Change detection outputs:

•••

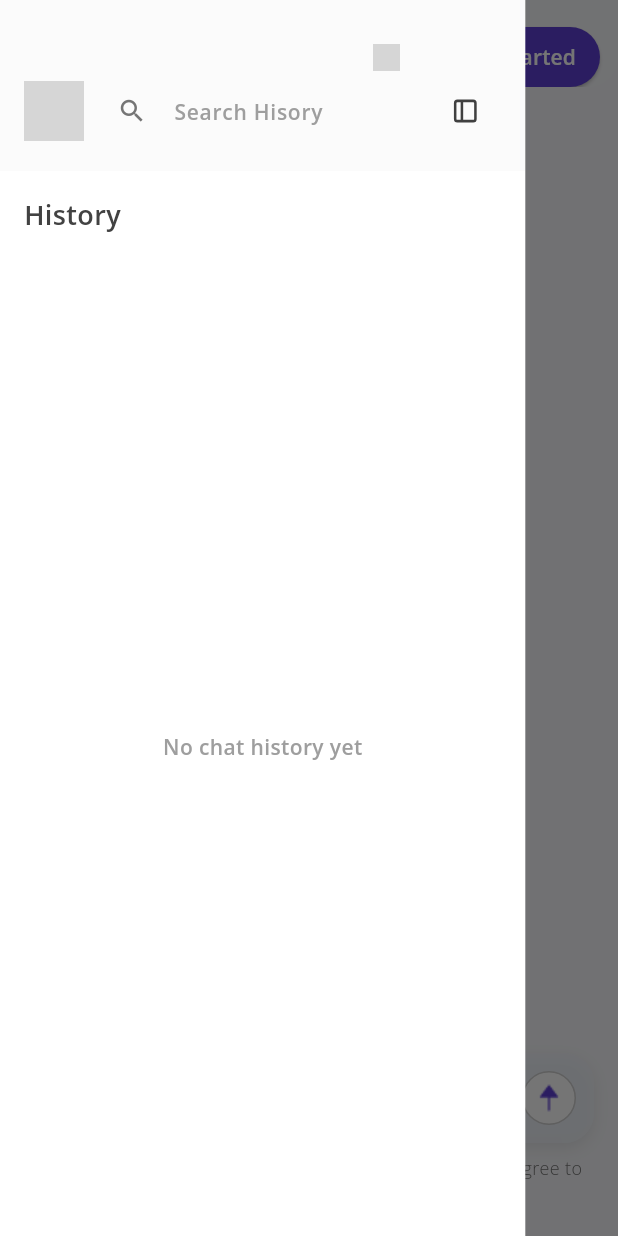
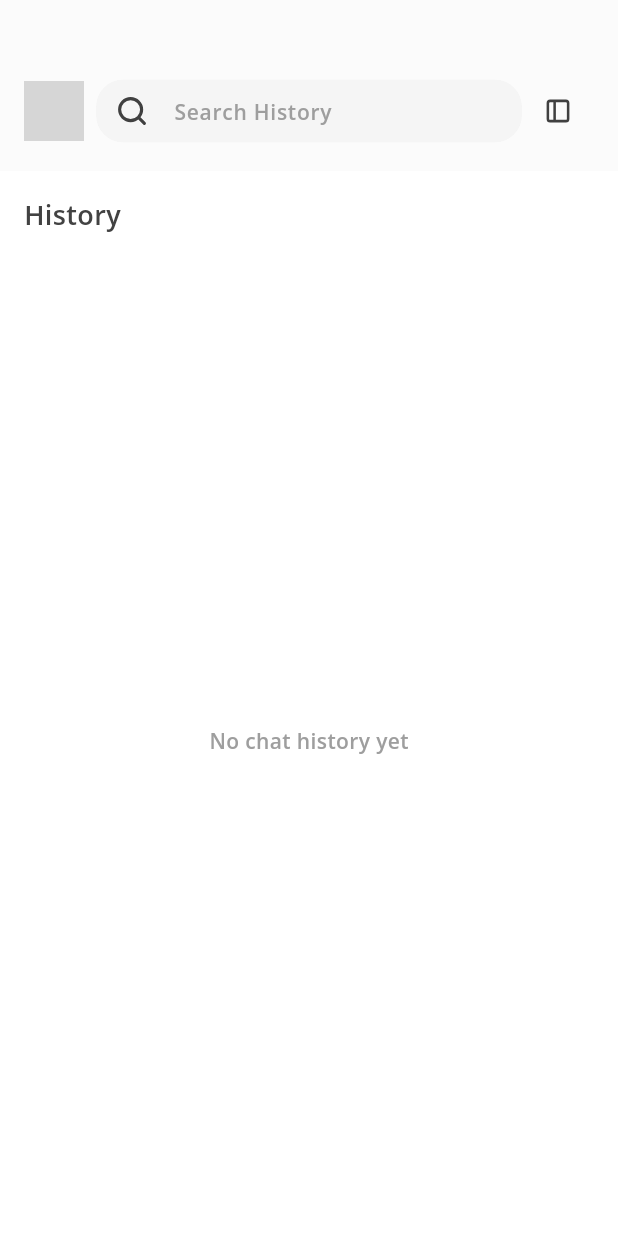
Before and after one commit to danyal99-kh/WisQu, a Flutter app: the screen it shows after launch, with the side drawer open, on a phone screen of 412 x 824 dp. Run offline on Flutter 3.47's test engine with Material 3 defaults, Android fonts, the light colour scheme and no system bars; our stand-ins replace flutter_svg; grey boxes are pictures that could not be loaded.

Commit message:
sidbar and heder

```diff
--- a/lib/screens/home_screen.dart
+++ b/lib/screens/home_screen.dart
@@ -67,14 +67,13 @@ class _HomeScreenState extends State<HomeScreen> with TickerProviderStateMixin {
                       ListView.builder(
                         controller: chatProvider.scrollController,
                         padding: EdgeInsets.only(
-                          top: chatProvider.messages.length > 1
-                              ? kToolbarHeight +
-                                    MediaQuery.of(context).padding.top +
-                                    18
-                              : 12,
-                          left: 0,
-                          right: 2,
-                          bottom: 90,
+                          top:
+                              kToolbarHeight +
+                              MediaQuery.of(context).padding.top +
+                              20, // همیشه از زیر هدر شروع شه
+                          left: 8,
+                          right: 8,
+                          bottom: 100,
                         ),
                         itemCount: chatProvider.messages.length,
                         itemBuilder: (context, index) {
@@ -193,10 +192,10 @@ class _HomeScreenState extends State<HomeScreen> with TickerProviderStateMixin {
                                               mainAxisSize: MainAxisSize.min,
                                               children: [
                                                 _buildIconButton(
-                                                  icon: Image.asset(
-                                                    "assets/icons/copy.png",
-                                                    width: 16,
-                                                    height: 16,
+                                                  icon: SvgPicture.asset(
+                                                    "assets/icons/copy.svg",
+                                                    width: 18,
+                                                    height: 18,
                                                   ),
                                                   tooltip: 'Copy',
                                                   onPressed: () {
@@ -220,38 +219,38 @@ class _HomeScreenState extends State<HomeScreen> with TickerProviderStateMixin {
                                                 if (message.isUser &&
                                                     isLastUserMessage)
                                                   _buildIconButton(
-                                                    icon: Image.asset(
-                                                      "assets/icons/pen.png",
-                                                      width: 16,
-                                                      height: 16,
+                                                    icon: SvgPicture.asset(
+                                                      "assets/icons/pen.svg",
+                                                      width: 18,
+                                                      height: 18,
                                                     ),
                                                     tooltip: 'Edit',
                                                     onPressed: () {},
                                                   ),
                                                 if (!message.isUser) ...[
                                                   _buildIconButton(
-                                                    icon: Image.asset(
-                                                      "assets/icons/thumbs-up.png",
-                                                      width: 16,
-                                                      height: 16,
+                                                    icon: SvgPicture.asset(
+                                                      "assets/icons/copy.svg",
+                                                      width: 18,
+                                                      height: 18,
                                                     ),
                                                     tooltip: 'Like',
                                                     onPressed: () {},
                                                   ),
                                                   _buildIconButton(
-                                                    icon: Image.asset(
-                                                      "assets/icons/thumbs-down.png",
-                                                      width: 16,
-                                                      height: 16,
+                                                    icon: SvgPicture.asset(
+                                                      "assets/icons/thumbs-up.svg",
+                                                      width: 18,
+                                                      height: 18,
                                                     ),
                                                     tooltip: 'Dislike',
                                                     onPressed: () {},
                                                   ),
                                                   _buildIconButton(
-                                                    icon: Image.asset(
-                                                      "assets/icons/refresh-cw.png",
-                                                      width: 16,
-                                                      height: 16,
+                                                    icon: SvgPicture.asset(
+                                                      "assets/icons/thumbs-down.svg",
+                                                      width: 18,
+                                                      height: 18,
                                                     ),
                                                     tooltip: 'Regenerate',
                                                     onPressed: () {},
@@ -310,8 +309,8 @@ class _HomeScreenState extends State<HomeScreen> with TickerProviderStateMixin {
                           children: [
                             Hero(
                               tag: "appLogo",
-                              child: Image.asset(
-                                'assets/logo.png',
+                              child: SvgPicture.asset(
+                                'assets/icons/logo.svg',
                                 width: screenWidth * 0.3,
                                 height: screenHeight * 0.13,
                                 fit: BoxFit.contain,
@@ -350,7 +349,7 @@ class _HomeScreenState extends State<HomeScreen> with TickerProviderStateMixin {
                               height:
                                   kToolbarHeight +
                                   MediaQuery.of(context).padding.top +
-                                  2,
+                                  8,
                               color: Colors.white.withOpacity(0.15),
                               padding: const EdgeInsets.only(
                                 top: 18,
@@ -372,9 +371,9 @@ class _HomeScreenState extends State<HomeScreen> with TickerProviderStateMixin {
                                         // Settings
                                         IconButton(
                                           icon: SvgPicture.asset(
-                                            "assets/icons/setting.svg",
-                                            width: 18,
-                                            height: 18,
+                                            "assets/icons/settings.svg",
+                                            width: 22,
+                                            height: 22,
                                           ),
                                           onPressed: () =>
                                               showSettingsPopup(context),
@@ -431,8 +430,8 @@ class _HomeScreenState extends State<HomeScreen> with TickerProviderStateMixin {
                                             borderRadius: BorderRadius.circular(
                                               8,
                                             ),
-                                            child: Image.asset(
-                                              'assets/logo.png',
+                                            child: SvgPicture.asset(
+                                              'assets/icons/logo.svg',
                                               height: 36,
                                               fit: BoxFit.contain,
                                             ),
@@ -534,10 +533,10 @@ class _HomeScreenState extends State<HomeScreen> with TickerProviderStateMixin {
                                           // اگر لاگین نکرده ولی پیام فرستاده → فقط Settings + Get Started
                                           else ...[
                                             IconButton(
-                                              icon: Image.asset(
-                                                "assets/icons/settings.png",
-                                                width: 22,
-                                                height: 22,
+                                              icon: SvgPicture.asset(
+                                                "assets/icons/settings.svg",
+                                                width: 20,
+                                                height: 20,
                                               ),
                                               onPressed: () =>
                                                   showSettingsPopup(context),
@@ -697,8 +696,8 @@ class _HomeScreenState extends State<HomeScreen> with TickerProviderStateMixin {
                                 ),
                                 child: IconButton(
                                   padding: EdgeInsets.zero,
-                                  icon: Image.asset(
-                                    "assets/icons/Send.png",
+                                  icon: SvgPicture.asset(
+                                    "assets/icons/Send.svg",
                                     width: 20,
                                     height: 20,
                                   ),
--- a/lib/screens/sidebar.dart
+++ b/lib/screens/sidebar.dart
@@ -3,6 +3,7 @@ import 'package:flutter/material.dart';
 import 'package:flutter_svg/svg.dart';
 import 'package:provider/provider.dart';
 import '../state/chat_provider.dart';
+import 'dart:ui'; // برای ImageFilter.blur
 
 class AppSidebar extends StatefulWidget {
   const AppSidebar({super.key});
@@ -14,10 +15,29 @@ class AppSidebar extends StatefulWidget {
 class _AppSidebarState extends State<AppSidebar> {
   final TextEditingController _searchController = TextEditingController();
   String _searchQuery = '';
+  bool _isFocused = false;
+  bool _hasText = false;
+  FocusNode _focusNode = FocusNode();
+
+  @override
+  void initState() {
+    super.initState();
+    _focusNode.addListener(() {
+      setState(() {
+        _isFocused = _focusNode.hasFocus;
+      });
+    });
+    _searchController.addListener(() {
+      setState(() {
+        _hasText = _searchController.text.isNotEmpty;
+      });
+    });
+  }
 
   @override
   void dispose() {
     _searchController.dispose();
+    _focusNode.dispose();
     super.dispose();
   }
 
@@ -32,7 +52,7 @@ class _AppSidebarState extends State<AppSidebar> {
     }).toList();
 
     return Drawer(
-      width: screenWidth * 0.85,
+      width: screenWidth * 1,
       backgroundColor: Colors.white,
       shape: const RoundedRectangleBorder(
         borderRadius: BorderRadius.only(
@@ -51,44 +71,107 @@ class _AppSidebarState extends State<AppSidebar> {
                 CircleAvatar(
                   radius: 20,
                   backgroundImage: const AssetImage('assets/user_avatar.png'),
-                  backgroundColor: Colors.grey[300],
+                  backgroundColor: const Color.fromARGB(255, 131, 131, 131),
                 ),
 
-                // فاصله کم بین آواتار و سرچ
                 const SizedBox(width: 8),
 
-                // فیلد جستجو (بدون Expanded)
+                // 🔥 درست‌شده: Search Box با سایه صحیح
                 Expanded(
+                  child: Container(
+                    decoration: BoxDecoration(
+                      borderRadius: BorderRadius.circular(18),
+                      boxShadow: _isFocused
+                          ? [
+                              BoxShadow(
+                                color: const Color.fromARGB(19, 0, 0, 0),
+                                offset: const Offset(0, 3),
+                                blurRadius: 3,
+                              ),
+                            ]
+                          : [],
+                    ),
+
+                    // ClipRRect نباید Wrap اصلی باشه
+                    child: ClipRRect(
+                      borderRadius: BorderRadius.circular(18),
+                      child: BackdropFilter(
+                        filter: ImageFilter.blur(
+                          sigmaX: _isFocused ? 10 : 0,
+                          sigmaY: _isFocused ? 10 : 0,
+                        ),
+
+                        child: Container(
+                          height: 42,
+                          padding: EdgeInsets.zero,
+                          decoration: BoxDecoration(
+                            color: _isFocused
+                                ? const Color(0xB2EDF2FA)
+                                : const Color.fromARGB(53, 219, 219, 219),
+                            borderRadius: BorderRadius.circular(18),
+                            border: _isFocused
+                                ? Border.all(
+                                    color: const Color(0xFFD1D5DB),
+                                    width: 1,
+                                  )
+                                : null,
+                          ),
+
                           child: TextField(
                             controller: _searchController,
+                            focusNode: _focusNode,
                             onChanged: (value) {
                               setState(() {
                                 _searchQuery = value;
                               });
                             },
                             decoration: InputDecoration(
-                      hintText: "Search Hisory",
+                              hintText: "Search History",
                               hintStyle: TextStyle(
                                 color: Colors.grey[500],
                                 fontSize: 14,
                               ),
-                      prefixIcon: Icon(
-                        Icons.search,
-                        size: 20,
-                        color: Colors.grey[600],
+                              prefixIcon: Padding(
+                                padding: const EdgeInsets.all(10.0),
+                                child: SvgPicture.asset(
+                                  "assets/icons/serch.svg",
+                                  width: 16,
+                                  height: 16,
                                 ),
-                      filled: true,
-                      fillColor: const Color.fromARGB(255, 251, 251, 251),
+                              ),
 
-                      contentPadding: EdgeInsets.zero,
-                      border: OutlineInputBorder(
-                        borderRadius: BorderRadius.circular(12),
-                        borderSide: BorderSide.none,
+                              // ضربدر فقط هنگام فوکوس
+                              suffixIcon: _isFocused
+                                  ? IconButton(
+                                      icon: const Icon(
+                                        Icons.clear,
+                                        size: 18,
+                                        color: Color.fromARGB(255, 26, 26, 26),
                                       ),
+                                      onPressed: () {
+                                        _searchController.clear();
+                                        setState(() {
+                                          _searchQuery = "";
+                                        });
+                                        _focusNode.unfocus();
+                                      },
+                                    )
+                                  : null,
+
+                              border: InputBorder.none,
                               isDense: true,
+                              contentPadding: const EdgeInsets.symmetric(
+                                vertical: 12,
+                                horizontal: 12,
                               ),
                             ),
                           ),
+                        ),
+                      ),
+                    ),
+                  ),
+                ),
+
                 IconButton(
                   onPressed: () {
                     Navigator.pop(context);
@@ -117,9 +200,6 @@ class _AppSidebarState extends State<AppSidebar> {
               ],
             ),
           ),
-
-          // فیلد جستجو
-          const SizedBox(height: 8),
 
           // لیست تاریخچه
           Expanded(
@@ -161,7 +241,7 @@ class _AppSidebarState extends State<AppSidebar> {
                           selected: chatProvider.currentChatId == chat.id,
                           tileColor: const Color.fromARGB(221, 255, 255, 255),
                           shape: RoundedRectangleBorder(
-                            borderRadius: BorderRadius.circular(16),
+                            borderRadius: BorderRadius.circular(20),
                           ),
                           contentPadding: const EdgeInsets.fromLTRB(
                             16,
@@ -172,12 +252,10 @@ class _AppSidebarState extends State<AppSidebar> {
                           title: Row(
                             children: [
                               if (isPinned)
-                                const Padding(
-                                  padding: EdgeInsets.only(right: 4),
-                                  child: Icon(
-                                    Icons.push_pin,
-                                    size: 14,
-                                    color: Colors.black,
+                                Padding(
+                                  padding: const EdgeInsets.only(right: 4),
+                                  child: SvgPicture.asset(
+                                    "assets/icons/pin.svg",
                                   ),
                                 ),
                               Expanded(
@@ -244,12 +322,16 @@ class _AppSidebarState extends State<AppSidebar> {
                                 value: isPinned ? 'unpin' : 'pin',
                                 child: Row(
                                   children: [
-                                    Icon(
                                     isPinned
-                                          ? Icons.push_pin_outlined
-                                          : Icons.push_pin,
-                                      size: 18,
-                                      color: Colors.grey[700],
+                                        ? SvgPicture.asset(
+                                            "assets/icons/pin2.svg",
+                                            width: 22,
+                                            height: 22,
+                                          )
+                                        : SvgPicture.asset(
+                                            "assets/icons/pin1.svg",
+                                            width: 22,
+                                            height: 22,
                                           ),
                                     const SizedBox(width: 8),
                                     Text(isPinned ? "Unpin" : "Pin"),
```
Also changed, not shown: lib/state/chat_provider.dart (+73 -82 lines), assets/icons/Send.png (deleted), assets/icons/Send.svg (added), assets/icons/copy.png (deleted), assets/icons/copy.svg (added), assets/icons/logo.svg (added), assets/icons/pen.png (deleted), assets/icons/pen.svg (added), assets/icons/pin.svg (added), assets/icons/pin1.svg (added), assets/icons/pin2.svg (added), assets/icons/saidbar.png (deleted), assets/icons/serch.svg (added), assets/icons/thumbs-down.png (deleted), 3 more files. Lines whose indentation alone changed are shown as unchanged.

•••

◆ **What you should do**:
Copy out each line of the records above that includes "TickerProviderStateMixin".

◆ **Task response**:
@@ -67,14 +67,13 @@ class _HomeScreenState extends State<HomeScreen> with TickerProviderStateMixin {
@@ -193,10 +192,10 @@ class _HomeScreenState extends State<HomeScreen> with TickerProviderStateMixin {
@@ -220,38 +219,38 @@ class _HomeScreenState extends State<HomeScreen> with TickerProviderStateMixin {
@@ -310,8 +309,8 @@ class _HomeScreenState extends State<HomeScreen> with TickerProviderStateMixin {
@@ -350,7 +349,7 @@ class _HomeScreenState extends State<HomeScreen> with TickerProviderStateMixin {
@@ -372,9 +371,9 @@ class _HomeScreenState extends State<HomeScreen> with TickerProviderStateMixin {
@@ -431,8 +430,8 @@ class _HomeScreenState extends State<HomeScreen> with TickerProviderStateMixin {
@@ -534,10 +533,10 @@ class _HomeScreenState extends State<HomeScreen> with TickerProviderStateMixin {
@@ -697,8 +696,8 @@ class _HomeScreenState extends State<HomeScreen> with TickerProviderStateMixin {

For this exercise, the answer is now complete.